Dan Clemmensen (
Mon, 26 Jan 1998 18:34:47 -0500

Anders Sandberg wrote:
> writes:
> > Also i heard that they have very bright and inexpensive light bulbs (and grow
> > lights) that dont go out that require not very much electricity but the light
> > companies are supressing it, kinna like the way oil companies supress
> > alternative energy devices.
> You mean halogen lightbulbs? I don't know about the situation in the
> US, but here in Sweden they are actively pushed by the electricity
> companies (yes, our electricity companies try to make us consume less
> electricity, and the liquor monopoly does it best to discourage
> drinking. Sweden is fantastic :-).
> As for hydroponics, yes, electric light would do with the right kind
> of illumination. No need for skyscrapers: Genetic Engineering News had
> an article in March 15 1995 about growing plants in an underground
> mine, with very positive results.
> With enough energy, most things are possible. Sunlight is nice because
> it is so available in most places (i.e. everywhere but Sweden :-) - I
> really like the idea of skyscrapers with glass walls facing the south,
> filled with greenery. The hydroponics could be grown in trellises
> between the outer wall and an inner, thinner glass wall with
> apartments on the inside. That way you could get both sunlight,
> greenery and climate control.

Most crops plants, when planted in a field, completely cover the field,
capturng all the available solar energy that a plant can capture. To
beat this in a multi-level skyscraper, you'll have to add energy. What
source do you propose? Obviously not solar. Unless you indend to build
solar cells that are more efficient than plants, you will be better off
simply replacing your solar collectors with farms, either on earth or
in space. Your only other alternatives are fossil fuels or nuclear
(fusion or fission.) Burning fossil fuels to convert the energy to
photonc to then reconvert it to plant mass is horribly inefficient.
why not engineer a bug to convert the fuel directly?

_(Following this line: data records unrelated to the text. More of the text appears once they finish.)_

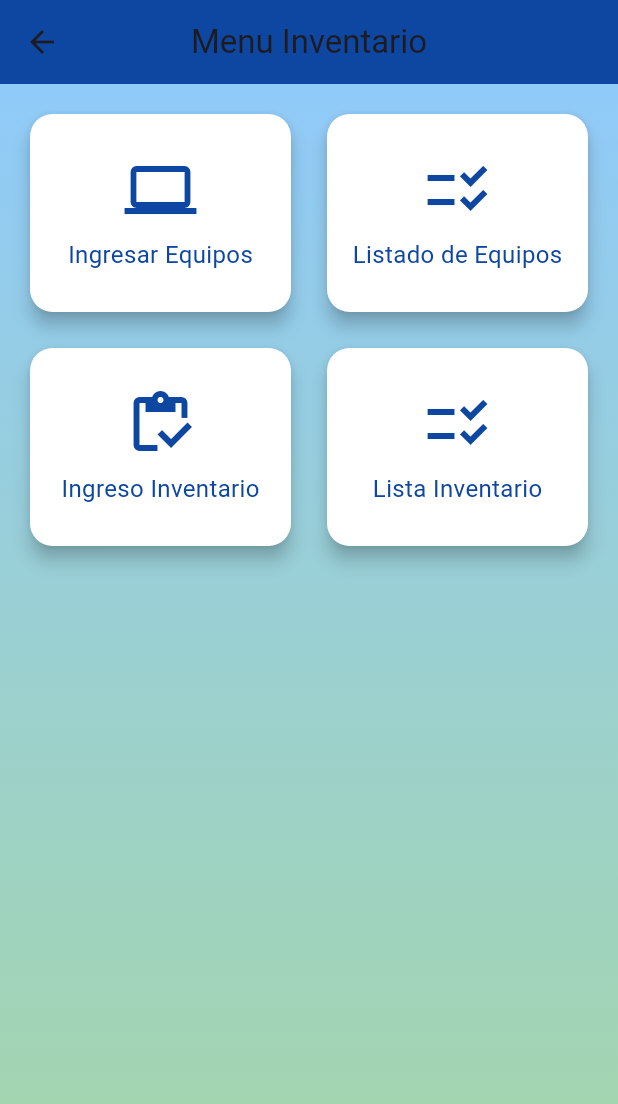
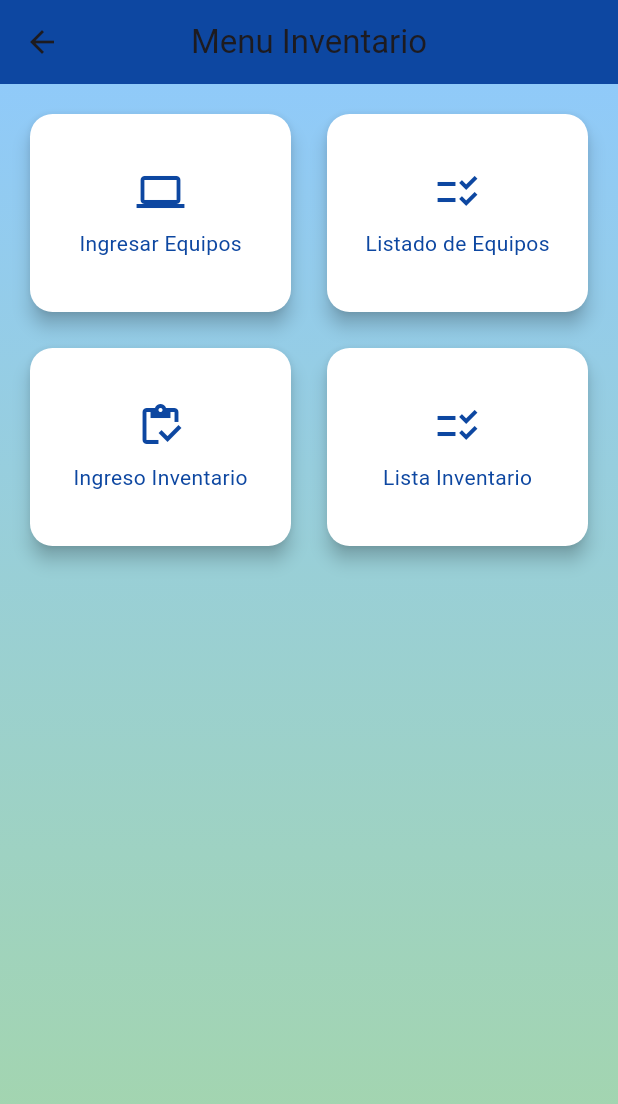
Before and after one commit to StillWiz19/Municipalidad, a Flutter app: the screen it shows after launch, after a tap on "Registrar Equipos", on a phone screen of 412 x 824 dp. Shown: the top 1104 px of the screen. Run offline on Flutter 3.47's test engine with Material 3 defaults, Android fonts, the phone set to English and light mode, and no system bars; our stand-ins replace image_picker, shared_preferences.

Commit message:
first_commit

```diff
--- a/lib/equipos/menurequipos.dart
+++ b/lib/equipos/menurequipos.dart
@@ -6,7 +6,6 @@ import 'package:muniinventario/inventarios/listainventario.dart';
 
 class RegistrarEquipos extends StatelessWidget {
 
-  @override
   Widget _buildMenuItem(
       BuildContext context, IconData icon, String label, Widget? page) {
     if (page == null) {
@@ -28,11 +27,11 @@ class RegistrarEquipos extends StatelessWidget {
           child: Column(
             mainAxisAlignment: MainAxisAlignment.center,
             children: [
-              Icon(icon, size: 48, color: Colors.blue[900]),
+              Icon(icon, size: 32, color: Colors.blue[900]), // Ajuste del tamaño del ícono
               SizedBox(height: 8),
               Text(label,
                   style: TextStyle(
-                      fontSize: 16,
+                      fontSize: 14,
                       color: Colors.blue[900],
                       fontFamily: 'Roboto')),
             ],
--- a/lib/tickets/homepage.dart
+++ b/lib/tickets/homepage.dart
@@ -5,7 +5,6 @@ import 'package:muniinventario/prestamos/menuprestamos.dart';
 import 'package:muniinventario/tickets/menutickets.dart';
 
 class HomePage extends StatelessWidget {
-  @override
   Widget _buildMenuItem(
       BuildContext context, IconData icon, String label, Widget? page) {
     if (page == null) {
@@ -27,9 +26,13 @@ class HomePage extends StatelessWidget {
           child: Column(
             mainAxisAlignment: MainAxisAlignment.center,
             children: [
-              Icon(icon, size: 48, color: Colors.blue[900]),
+              Icon(icon, size: 32, color: Colors.blue[900]), // Ajuste del tamaño del ícono
               SizedBox(height: 8),
-              Text(label, style: TextStyle(fontSize: 16, color: Colors.blue[900])),
+              Text(
+                label,
+                style: TextStyle(fontSize: 14, color: Colors.blue[900]), // Ajuste del tamaño del texto
+                textAlign: TextAlign.center,
+              ),
             ],
           ),
         ),
@@ -60,13 +63,23 @@ class HomePage extends StatelessWidget {
           mainAxisSpacing: 16,
           crossAxisSpacing: 16,
           children: [
-            _buildMenuItem(context, Icons.work, 'Ticket Soporte', MenuTickets()),
-            _buildMenuItem(context, Icons.school, 'Prestamos', MenuPrestamos()),
-            _buildMenuItem(context, Icons.inventory_outlined, 'Registrar Equipos', RegistrarEquipos()),
-            _buildMenuItem(context, Icons.computer_outlined, 'Otros', MenuOtros()),
+            _buildMenuItem(
+                context, Icons.work, 'Ticket Soporte', MenuTickets()),
+            _buildMenuItem(
+                context, Icons.school, 'Prestamos', MenuPrestamos()),
+            _buildMenuItem(context, Icons.inventory_outlined,
+                'Registrar Equipos', RegistrarEquipos()),
+            _buildMenuItem(context, Icons.computer_outlined, 'Otros',
+                MenuOtros()),
           ],
         ),
       ),
     );
   }
 }
+
+void main() {
+  runApp(MaterialApp(
+    home: HomePage(),
+  ));
+}
```
Also changed, not shown: lib/prestamos/menuprestamos.dart (+12 -6 lines), lib/tickets/menutickets.dart (+12 -6 lines), lib/wifi/menuotros.dart (+12 -6 lines).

For green plants, it's cheaper to build single-level greenhouses.
The reason we have farms instead of greenhouses is ... economics!
if greehouses were more cost-effective, farmers would install them.
It's true that governments interfere with the economics of the
sector more than with any other, but the underlying economics are
still there.